Well, it just got even tougher for women on Wall Street. According to a new study by the American Economic Association, connections help men get ahead on Wall Street but they don't help women in finance. Investors simply don't trust women as much as they do men -- right off the bat at least. Add this to the double-standard trunk.
The study says for men in finance, all it takes to earn an investor's trust is the right connections -- not whether you are actually good at your job or not. But for females in finance, six-degrees-of-whatever does diddly to impress investors. For the ladies on Wall Street, it is all based on performance.
Basically women have to work a lot harder to earn the same amount of trust because men have it built-in with the Wall Street Boys' Club.

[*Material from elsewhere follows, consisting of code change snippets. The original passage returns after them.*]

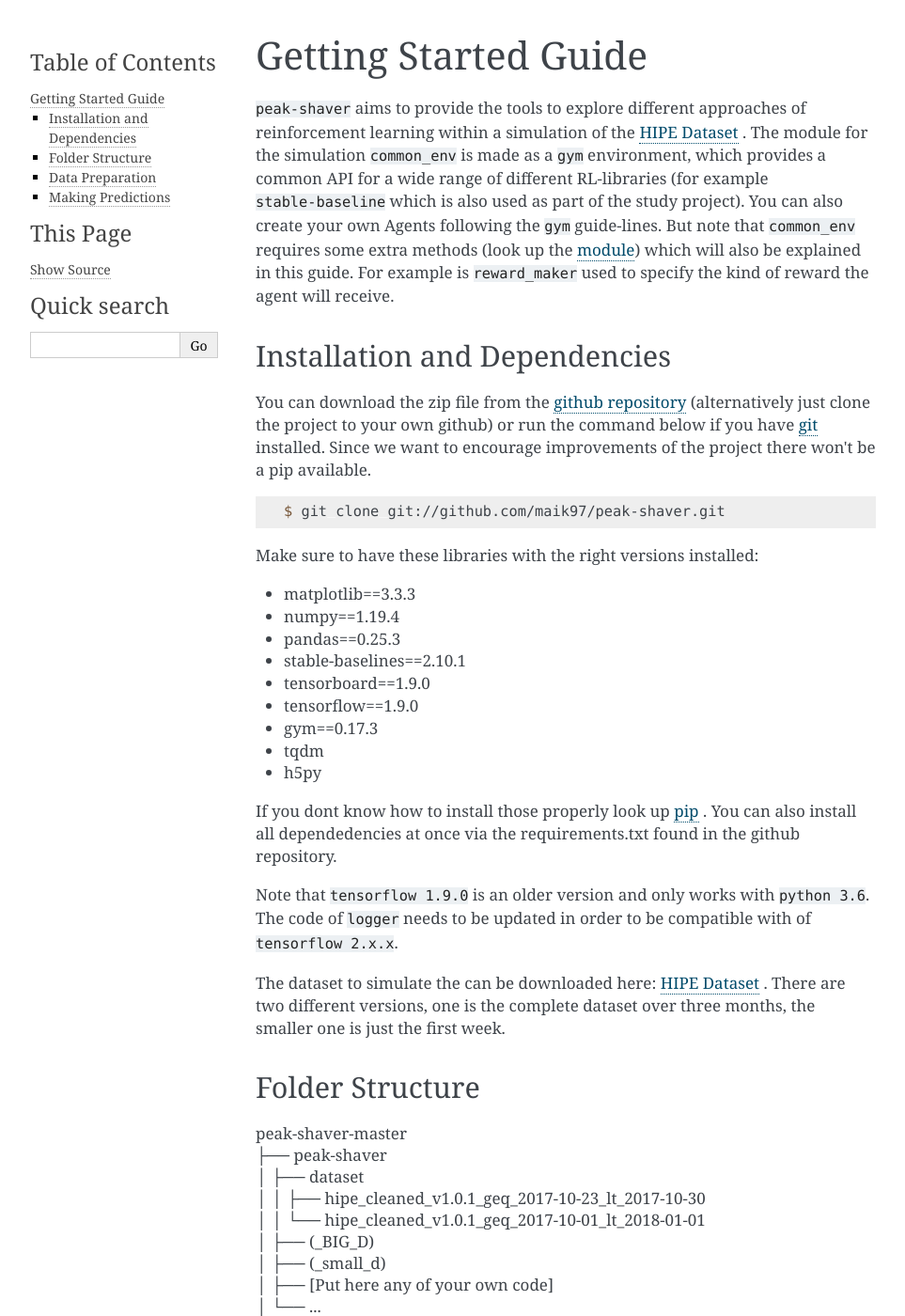
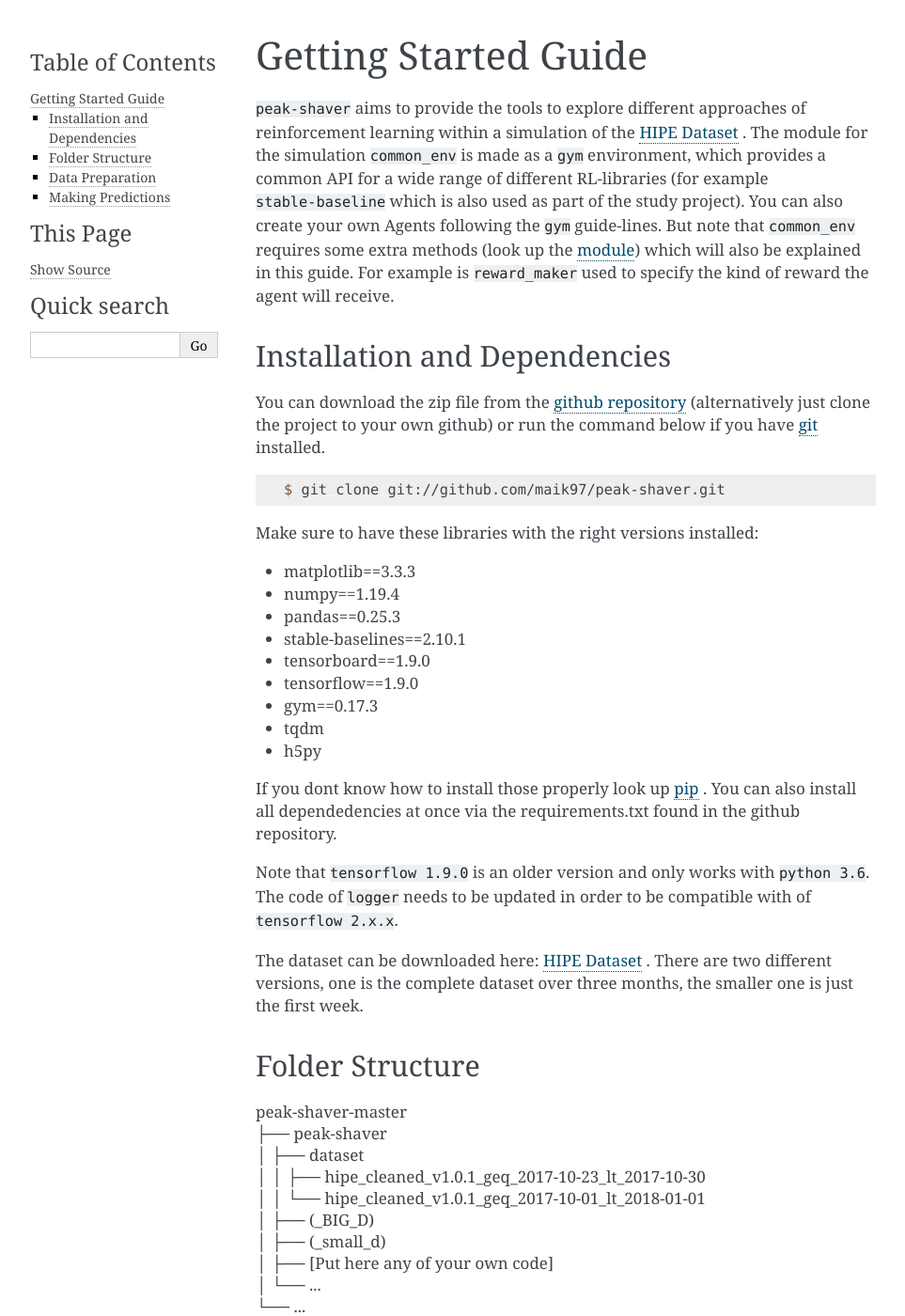
Before and after one commit to maik97/peak-shaver, a Sphinx documentation site: the page built from docs/intro/getting_started.rst, in a window 1280 px wide and 1400 px high. Shown: the whole window at 94% size, without its empty margins (148-1111 px from the left). Built offline with Sphinx 7.4.7, drawn with Linux system fonts in a browser that asks for light colours.

Commit message:
docs update

```diff
--- a/docs/intro/getting_started.rst
+++ b/docs/intro/getting_started.rst
@@ -8,7 +8,7 @@
 Installation and Dependencies
 *****************************
 
-You can download the zip file from the `github repository <https://github.com/maik97/peak-shaver>`_ (alternatively just clone the project to your own github) or run the command below if you have `git <https://git-scm.com/downloads>`_ installed. Since we want to encourage improvements of the project there won't be a pip available.
+You can download the zip file from the `github repository <https://github.com/maik97/peak-shaver>`_ (alternatively just clone the project to your own github) or run the command below if you have `git <https://git-scm.com/downloads>`_ installed.
 
 .. code-block:: console
 
@@ -30,7 +30,7 @@
 
 Note that ``tensorflow 1.9.0`` is an older version and only works with ``python 3.6``. The code of ``logger`` needs to be updated in order to be compatible with of ``tensorflow 2.x.x``.
 
-The dataset to simulate the can be downloaded here: `HIPE Dataset <https://www.energystatusdata.kit.edu/hipe.php>`_ . There are two different versions, one is the complete dataset over three months, the smaller one is just the first week.
+The dataset can be downloaded here: `HIPE Dataset <https://www.energystatusdata.kit.edu/hipe.php>`_ . There are two different versions, one is the complete dataset over three months, the smaller one is just the first week.
 
 Folder Structure
 ****************
```
Also changed, not shown: 1 other file.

Mike Young wrote for PolicyMic, "There's almost an instinctual relationship where investors trust men more despite having less or little evidence to do so, and yet this seems to correlate with better results." He points out that because of this, women mostly earn trust based on their merit. This is why you will find so many more women than men with Ivy League degrees on Wall Street. A female entrepreneur told me this preference for men over women isn't exactly malicious, but just natural. "I think it is that thing how you are more comfortable with people who are like you, rather than an intentional, 'I don't want to help women!'," she told Levo.
But this shows that women will continue to be kept in the minority in finance. In the U.S., women account for only 2.7 percent of the chief executives in the financial industry, and 16.8 percent of the executive officers, according to a study by Catalyst. An entry-level male analyst is more likely to start his career off better because he was in the same eating club at Harvard as so-and-so's cousin at Goldman Sachs, but the entry-level female analyst with the degree from Yale may get overlooked because she lacks those connections. According to the latest Mergis Group Women in Finance survey, less than half of women in accounting and finance (48 percent) are satisfied with the progression of their careers, and nearly three-quarters of women in accounting and finance believe they face a dissimilar set of obstacles as opposed to their male counterparts Elle Kaplan, CEO and founding partner of Lexion Capital Management, told me: "This is a clear double-standard. As a woman who has always worked on Wall Street, we are constantly in a fish bowl."
This is a major problem and will not help more young women want to enter a career in finance if they have no female mentors to look up to. Deal Journal writer Shira Ovide summed it up best when she said, "Senior female executives on Wall Street are like bald eagles: Majestic, but extremely rare."
Do the results of this study surprise you? Tell us in the comments.